**Problem details:**
Search the entries below for "Production" and copy each matching line.

**Record set:**
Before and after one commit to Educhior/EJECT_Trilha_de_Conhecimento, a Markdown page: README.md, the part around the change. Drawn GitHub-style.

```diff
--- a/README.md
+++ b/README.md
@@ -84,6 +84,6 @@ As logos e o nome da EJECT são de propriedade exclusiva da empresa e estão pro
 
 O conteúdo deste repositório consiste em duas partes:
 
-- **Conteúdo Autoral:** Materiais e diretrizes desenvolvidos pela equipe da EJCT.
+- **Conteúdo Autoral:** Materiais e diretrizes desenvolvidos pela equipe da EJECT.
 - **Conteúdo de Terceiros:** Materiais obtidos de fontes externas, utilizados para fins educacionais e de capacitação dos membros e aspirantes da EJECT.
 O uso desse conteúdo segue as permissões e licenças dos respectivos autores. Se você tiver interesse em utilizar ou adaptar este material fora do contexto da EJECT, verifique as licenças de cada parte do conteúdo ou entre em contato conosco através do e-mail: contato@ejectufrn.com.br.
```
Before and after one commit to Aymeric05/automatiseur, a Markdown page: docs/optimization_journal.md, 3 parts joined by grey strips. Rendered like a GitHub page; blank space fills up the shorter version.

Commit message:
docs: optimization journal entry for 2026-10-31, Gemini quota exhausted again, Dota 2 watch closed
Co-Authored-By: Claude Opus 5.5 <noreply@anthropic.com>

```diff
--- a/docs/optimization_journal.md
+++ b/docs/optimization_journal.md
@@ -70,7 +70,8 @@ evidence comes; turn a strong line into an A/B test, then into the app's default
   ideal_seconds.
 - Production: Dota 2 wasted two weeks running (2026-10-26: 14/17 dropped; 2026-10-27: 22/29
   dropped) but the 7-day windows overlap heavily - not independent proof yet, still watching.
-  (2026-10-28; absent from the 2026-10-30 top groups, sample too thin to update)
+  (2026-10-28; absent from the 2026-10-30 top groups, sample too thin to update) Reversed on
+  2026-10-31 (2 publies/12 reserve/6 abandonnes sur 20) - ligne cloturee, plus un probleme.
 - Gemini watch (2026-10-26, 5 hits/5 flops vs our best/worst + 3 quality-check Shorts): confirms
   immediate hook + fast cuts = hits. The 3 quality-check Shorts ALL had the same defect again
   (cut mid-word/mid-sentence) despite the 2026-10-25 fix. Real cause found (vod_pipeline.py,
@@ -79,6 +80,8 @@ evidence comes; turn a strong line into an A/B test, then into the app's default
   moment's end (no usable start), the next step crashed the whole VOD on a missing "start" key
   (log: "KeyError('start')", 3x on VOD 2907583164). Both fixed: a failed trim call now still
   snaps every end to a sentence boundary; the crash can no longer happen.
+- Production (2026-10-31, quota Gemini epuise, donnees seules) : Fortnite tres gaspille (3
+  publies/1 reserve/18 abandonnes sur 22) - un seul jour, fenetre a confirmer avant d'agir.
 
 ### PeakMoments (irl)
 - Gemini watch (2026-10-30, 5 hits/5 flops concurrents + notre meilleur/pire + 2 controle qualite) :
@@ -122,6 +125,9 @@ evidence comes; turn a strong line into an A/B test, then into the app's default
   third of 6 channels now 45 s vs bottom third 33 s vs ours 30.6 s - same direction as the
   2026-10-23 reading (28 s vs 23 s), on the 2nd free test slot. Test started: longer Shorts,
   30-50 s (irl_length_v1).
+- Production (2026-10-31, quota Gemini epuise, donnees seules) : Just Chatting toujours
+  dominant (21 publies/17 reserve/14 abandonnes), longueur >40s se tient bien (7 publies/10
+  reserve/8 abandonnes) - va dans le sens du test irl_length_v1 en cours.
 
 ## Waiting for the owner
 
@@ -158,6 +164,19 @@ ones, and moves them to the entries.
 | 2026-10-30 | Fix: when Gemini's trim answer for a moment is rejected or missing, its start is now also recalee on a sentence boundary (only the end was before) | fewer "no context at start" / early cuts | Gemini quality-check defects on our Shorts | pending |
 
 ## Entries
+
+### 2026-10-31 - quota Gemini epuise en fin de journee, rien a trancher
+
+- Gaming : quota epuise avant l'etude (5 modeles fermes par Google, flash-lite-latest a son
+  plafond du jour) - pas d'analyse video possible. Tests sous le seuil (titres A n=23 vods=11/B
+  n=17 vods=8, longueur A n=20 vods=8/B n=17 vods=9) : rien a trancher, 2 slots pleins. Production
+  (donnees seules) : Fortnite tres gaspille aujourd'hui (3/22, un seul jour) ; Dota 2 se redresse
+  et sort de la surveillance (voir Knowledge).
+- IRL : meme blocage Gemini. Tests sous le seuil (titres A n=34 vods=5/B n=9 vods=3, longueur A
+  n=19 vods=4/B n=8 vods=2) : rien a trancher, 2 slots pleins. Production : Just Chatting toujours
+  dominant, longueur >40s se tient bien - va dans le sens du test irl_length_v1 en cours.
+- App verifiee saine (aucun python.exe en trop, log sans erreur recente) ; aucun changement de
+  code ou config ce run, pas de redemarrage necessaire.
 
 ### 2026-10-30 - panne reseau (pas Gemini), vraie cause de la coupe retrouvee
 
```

**Task result:**
 - Production: Dota 2 wasted two weeks running (2026-10-26: 14/17 dropped; 2026-10-27: 22/29
+- Production (2026-10-31, quota Gemini epuise, donnees seules) : Fortnite tres gaspille (3
+- Production (2026-10-31, quota Gemini epuise, donnees seules) : Just Chatting toujours
+  n=17 vods=8, longueur A n=20 vods=8/B n=17 vods=9) : rien a trancher, 2 slots pleins. Production
+  n=19 vods=4/B n=8 vods=2) : rien a trancher, 2 slots pleins. Production : Just Chatting toujours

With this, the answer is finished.